As Stachura explained, the find was made several dozen kilometers north of Ustka: “At a depth of 88 meters and it is practically intact. In its cellars we discovered military vehicles, porcelain and many boxes with hitherto unknown content .” In the mouth of the diver, “the location of the wreck can provide innovative information about the disappearance of the legendary Amber Room, since it was in Königsberg that the room was last seen. And from there the steamer ‘Karlsruhe’ departed on her last voyage with a heavy load”, he added.
We have written more than once about the activities undertaken by the Baltictech team in the Baltic Sea. As it turns out, over the past year, they have been tirelessly searching for a particular wreck – the German steamer Karlsruhe – believing that it could be the most interesting, undiscovered story from the bottom of the Baltic Sea so far. The German steamer Karlsruhe, after Gustloff, Goya and Steuben, was the next ship to take part in Operation Hannibal, the largest maritime evacuation in history. This discovery may provide groundbreaking information on the disappearance of the legendary Amber Room. Why? Because it was in Königsberg where the Amber Room was seen for the last time. Also, from there, the Karlsruhe steamer, heavily loaded sailed out on her last voyage. Detailed information can be found in the news tab on our website. #santidiving #baltictech #karlsruhe #wreckkarlsruhe #diving #balticsea #balticseadiving #operationhannibal In today’s Fakty TVN (English: Facts) in Polish TVN and Wydarzenia (English:Events) in Polsat TV there will be a brief interview with Tomasz Stachura. We encourage you to watch it.

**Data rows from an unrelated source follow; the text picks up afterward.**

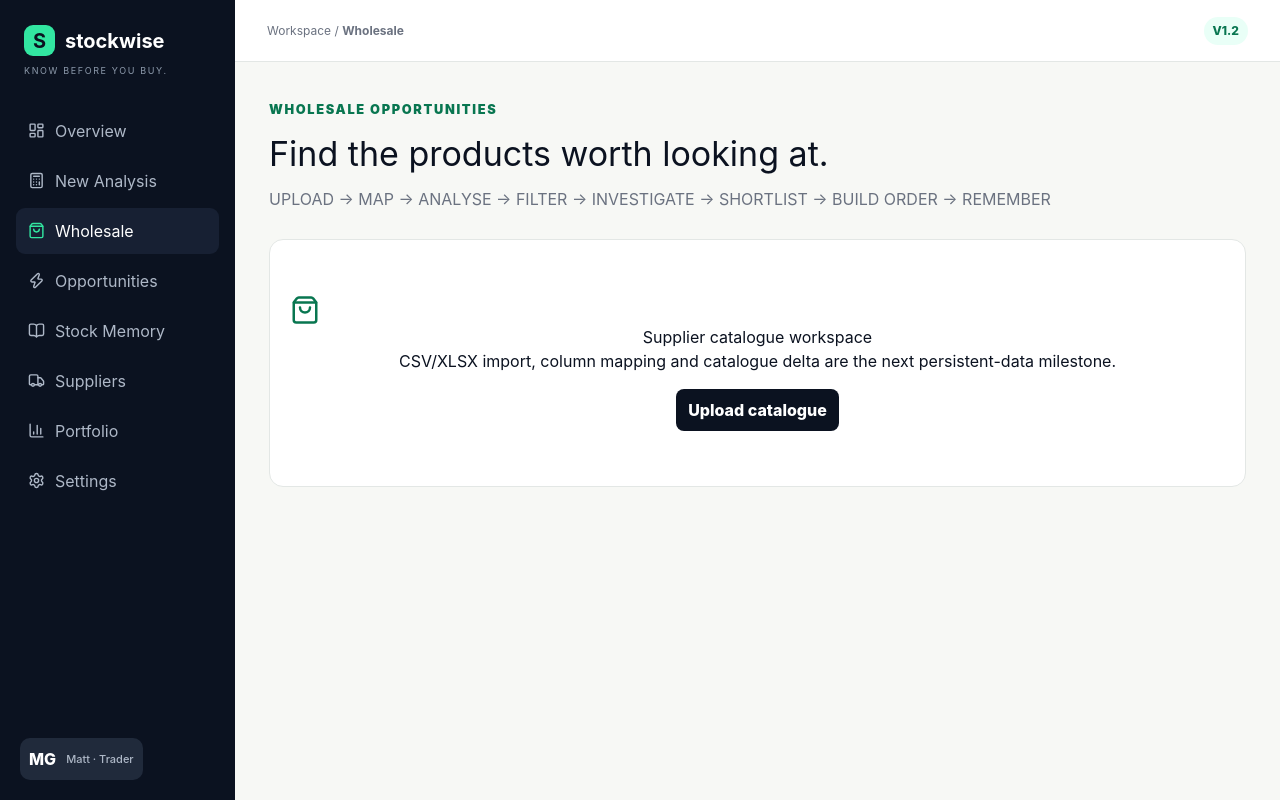
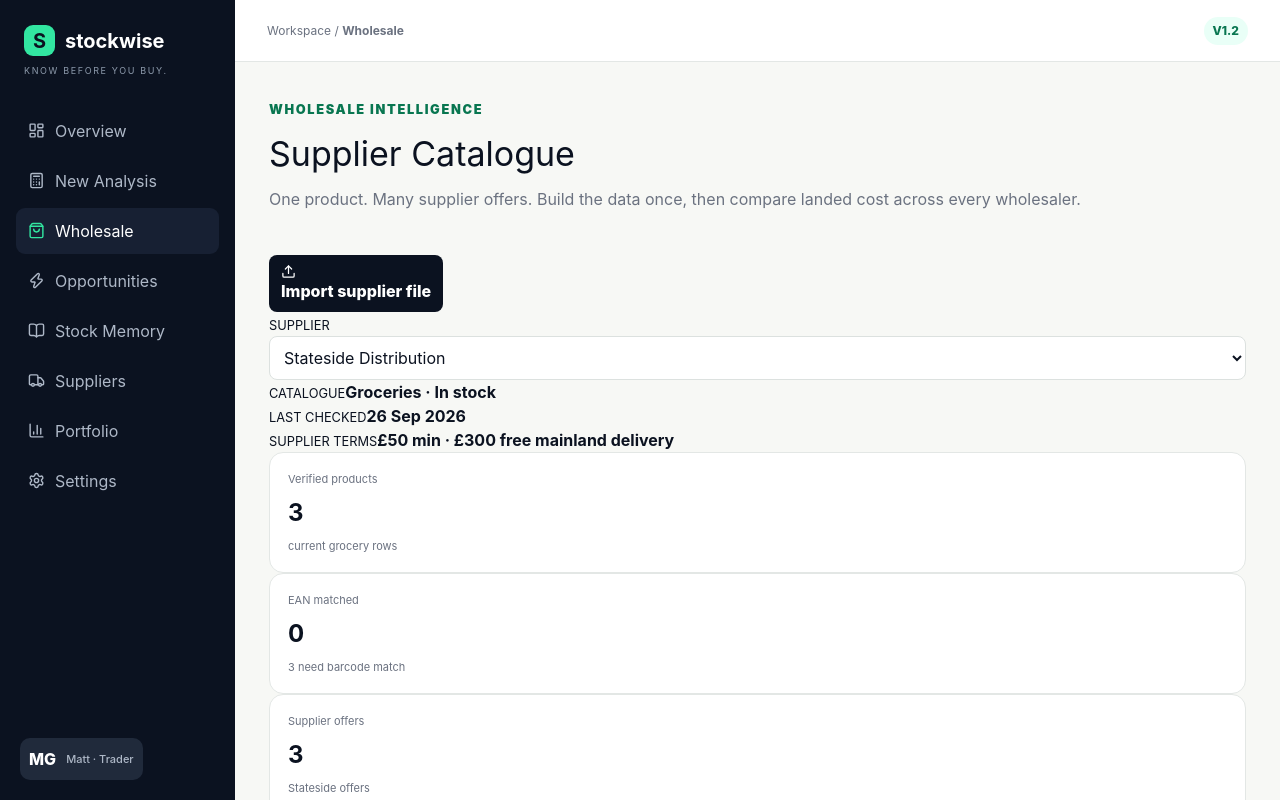
Before and after one commit to mattygribb-beep/stockwise, a Next.js app: page / in a window 1280 px wide. Both pictures are taken after a click on the button "Wholesale". Shown: the top 800 px of the page. Built offline with nearby package versions, Linux system fonts and the light colour scheme.

Commit message:
Build first real Stateside supplier catalogue

```diff
--- a/app/page.tsx
+++ b/app/page.tsx
@@ -47,7 +47,7 @@ export default function Page(){
  <section className="capital"><div className="sectionHead"><div><small>03 · CAPITAL MANAGEMENT</small><h2>Monthly Buying Budget</h2><p>Keep individual opportunities in context with the money available to deploy.</p></div><b>{gbp(Math.max(0,budget-active))} available</b></div><Rule label="Monthly buying budget" help={gbp(active)+' currently committed to active purchases.'} value={budget} prefix="£" set={setBudget}/><div className="budgetBar"><i style={{width:Math.min(100,active/budget*100)+'%'}}/></div><div className="budgetLabels"><span>{gbp(active)} committed</span><span>{Math.round(active/budget*100)}% used</span><span>{gbp(budget)} budget</span></div></section>
  <section className="decisionGuide"><div className="sectionHead"><div><small>DECISION ENGINE</small><h2>How Stockwise uses your rules</h2></div><button className="reset" onClick={()=>{setRules(defaults);setBudget(2000)}}>Reset to Stockwise defaults</button></div><div className="decisionCards"><Decision n="BUY" c="buy" text="Meets the financial rules with acceptable exposure and sufficient confidence."/><Decision n="TEST BUY" c="testbuy" text="Economics pass, but price confidence, history or first-buy exposure needs proving."/><Decision n="CONSIDER" c="consider" text="Potential opportunity, but one or more thresholds need investigation."/><Decision n="WALK AWAY" c="walkaway" text="Fails a hard buying rule or does not justify the capital required."/></div></section>
  </>}
- {view==='Wholesale'&&<><Title k="WHOLESALE OPPORTUNITIES" t="Find the products worth looking at." p="UPLOAD → MAP → ANALYSE → FILTER → INVESTIGATE → SHORTLIST → BUILD ORDER → REMEMBER"/><section className="drop"><ShoppingBag size={30}/><h2>Supplier catalogue workspace</h2><p>CSV/XLSX import, column mapping and catalogue delta are the next persistent-data milestone.</p><button className="primary">Upload catalogue</button></section></>}
+ {view==='Wholesale'&&<WholesaleCatalogue/>}
  {view==='Suppliers'&&<SupplierDirectory rows={rows}/>}
  </div></main></div>}
 function Title({k,t,p}:{k:string,t:string,p:string}){return <div className="title"><small>{k}</small><h1>{t}</h1><p>{p}</p></div>}
@@ -136,3 +136,20 @@ function SupplierDirectory({rows}:{rows:Row[]}){
  <section><div className="overviewSectionHead"><div><small>SUPPLIER INTELLIGENCE</small><h2>What Stockwise should remember</h2></div></div><p className="supplierCopy">A profitable SKU is not automatically a practical order. Stockwise should eventually combine product economics with supplier minimums, carriage thresholds, catalogue history and your existing shortlist before recommending an order.</p><div className="supplierMemory"><b>{supplierData.length}</b><span>importers in directory</span><b>{new Set(rows.map(r=>r.supplier)).size}</b><span>suppliers in current Stock Memory</span></div></section></div>
  <div className="sourceNote">Supplier terms change. Treat this directory as a sourcing reference and re-check the supplier before placing an order. Unknown terms are deliberately shown as “Ask supplier”.</div></>}
 function Fact({l,v}:{l:string;v:string}){return <div><small>{l}</small><b>{v}</b></div>}
+
+const statesideGroceries=[
+ {id:'ssd-ctc-340',brand:'General Mills',product:'Cinnamon Toast Crunch Cereal',variant:'Original',size:'340g',caseQty:12,casePrice:40.67,bbd:'26 Jan 2027',origin:'USA',ean:'NEEDS MATCH',status:'IN STOCK',source:'Stateside Distribution',url:'https://statesidedistribution.com/products/cinnamon-toast-crunch-breakfast-cereal-12oz-340g-pack-of-12',checked:'26 Sep 2026'},
+ {id:'ssd-lc-297',brand:'General Mills',product:'Lucky Charms Cereal',variant:'Original',size:'297g',caseQty:12,casePrice:40.67,bbd:'08 Feb 2027',origin:'USA',ean:'NEEDS MATCH',status:'IN STOCK',source:'Stateside Distribution',url:'https://statesidedistribution.com/products/lucky-charms-cereal-10-5oz-297-7g-pack-of-12',checked:'26 Sep 2026'},
+ {id:'ssd-flm-263',brand:"Kellogg's",product:'Froot Loops with Marshmallows',variant:'Marshmallows',size:'263g',caseQty:8,casePrice:37.54,bbd:'CHECK CURRENT',origin:'USA',ean:'NEEDS MATCH',status:'IN STOCK',source:'Stateside Distribution',url:'https://statesidedistribution.com/products/kelloggs-froot-loops-with-marshmallows-9-3oz-263g-pack-of-8',checked:'26 Sep 2026'}
+]
+function WholesaleCatalogue(){
+ const [supplier,setSupplier]=useState('Stateside Distribution'); const [q,setQ]=useState(''); const [selected,setSelected]=useState<any>(null)
+ const products=statesideGroceries.filter(x=>(x.product+' '+x.brand+' '+x.size).toLowerCase().includes(q.toLowerCase()))
+ return <><div className="catalogueHero"><Title k="WHOLESALE INTELLIGENCE" t="Supplier Catalogue" p="One product. Many supplier offers. Build the data once, then compare landed cost across every wholesaler."/><button className="primary"><Upload size={15}/> Import supplier file</button></div>
+ <div className="catalogueToolbar"><div><small>SUPPLIER</small><select value={supplier} onChange={e=>setSupplier(e.target.value)}><option>Stateside Distribution</option></select></div><div><small>CATALOGUE</small><b>Groceries · In stock</b></div><div><small>LAST CHECKED</small><b>26 Sep 2026</b></div><div><small>SUPPLIER TERMS</small><b>£50 min · £300 free mainland delivery</b></div></div>
+ <div className="catalogueStats"><Metric l="Verified products" v={String(statesideGroceries.length)} s="current grocery rows"/><Metric l="EAN matched" v="0" s="3 need barcode match"/><Metric l="Supplier offers" v={String(statesideGroceries.length)} s="Stateside offers"/><Metric l="Cross-supplier matches" v="0" s="ready for supplier #2"/></div>
+ <section className="catalogueSection"><div className="overviewSectionHead"><div><small>STATESIDE DISTRIBUTION · GROCERIES</small><h2>Clean product catalogue</h2></div><div className="catalogueSearch"><input value={q} onChange={e=>setQ(e.target.value)} placeholder="Search product, brand or size…"/></div></div>
+ <div className="catalogueTable"><table><thead><tr><th>Product</th><th>EAN</th><th>Case</th><th>Case cost</th><th>Unit cost</th><th>BBD</th><th>Availability</th><th>Match</th></tr></thead><tbody>{products.map(x=><tr key={x.id} onClick={()=>setSelected(x)} className={selected?.id===x.id?'selected':''}><td><div className="productCell"><b>{x.product}</b><span>{x.brand} · {x.variant} · {x.size}</span><small>{x.origin} · source checked {x.checked}</small></div></td><td><span className="needsMatch">{x.ean}</span></td><td>{x.caseQty} × {x.size}</td><td><b>{gbp(x.casePrice)}</b><small>supplier price</small></td><td><b>{gbp(x.casePrice/x.caseQty)}</b><small>calculated</small></td><td><span className={x.bbd==='CHECK CURRENT'?'checkCurrent':''}>{x.bbd}</span></td><td><span className="stockPill">{x.status}</span></td><td><button className="supplierMore">View</button></td></tr>)}</tbody></table></div>
+ <div className="catalogueFoot"><span>PUBLIC SUPPLIER DATA</span><p>Prices and availability can change. Stockwise records the supplier source and checked date rather than treating catalogue data as permanent.</p></div></section>
+ {selected&&<section className="catalogueDetail"><div className="catalogueDetailHead"><div><small>MASTER PRODUCT + SUPPLIER OFFER</small><h2>{selected.product} <span>{selected.size}</span></h2><p>{selected.brand} · {selected.variant}</p></div><button className="reset" onClick={()=>setSelected(null)}>Close</button></div><div className="offerGrid"><Fact l="EAN / GTIN" v={selected.ean}/><Fact l="Supplier" v={selected.source}/><Fact l="Case quantity" v={String(selected.caseQty)}/><Fact l="Case cost" v={gbp(selected.casePrice)}/><Fact l="Unit cost" v={gbp(selected.casePrice/selected.caseQty)}/><Fact l="BBD" v={selected.bbd}/><Fact l="Origin" v={selected.origin}/><Fact l="Last checked" v={selected.checked}/></div><div className="matchEmpty"><div><b>Supplier Match</b><span>No competing supplier offers matched yet. When supplier #2 contains the same EAN, Stockwise will compare unit cost, landed cost, MOQ, delivery and expiry here.</span></div><a href={selected.url} target="_blank" rel="noreferrer">Open source product ↗</a></div></section>}
+ <div className="catalogueNext"><BookOpen size={18}/><div><b>Catalogue architecture is ready for cross-supplier matching.</b><span>EAN/GTIN is the primary match key. Brand + product + exact size can suggest a match, but Stockwise will not silently merge products without confirmation.</span></div></div></>}
```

This search for the “Karlsruhe” shipwreck has lasted about a year. And it was the reports of the Soviet pilots, the same ones who attacked the steamship in 1945, that led them to the wreck . “Although they gave up to five different positions, whose extension was almost 20 miles”, commented Stachura. He also explained that the team, however, did know “more or less” the route followed by the ships evacuating the Germans from East Prussia, and that they had fishing maps detailing the location of various obstacles lying in the water. the bottom of the Baltic.
Thus, Stachura has commented that, on that basis, the search team selected several dozen items that were worth checking: “In April this year, we examined all these positions with the help of sonar and found 22 objects.” But “only one of them was almost exactly the size of a steamer.”
From June to September, the divers made three dives for which they have now provided photographic and film documentation . “We knew very well the design details of the ‘Karlsruhe’, including the location of the chimney, anchors, bolts, portholes… They are all there, so we are sure that we have found their remains,” he says convinced. However, “the impact caused all the cargo that was on the boat to spread out.” After the information, Stachura is convinced to continue the search, although it will be “very difficult” because he is far from the coast and very deep: “We would love to explore the cellars.”
“History and available documentation indicate that the German steamer ‘Karlsruhe’ left the port in a great hurry and with a heavy load, after the Germans had to evacuate Królewiec. All this, taken together, stimulates the human imagination. Finding a German steamship and boxes with unknown contents at this time, resting at the bottom of the Baltic Sea, may be significant for the whole story , ”adds Tomasz Zwara, another of the team members who has gone down to the ship.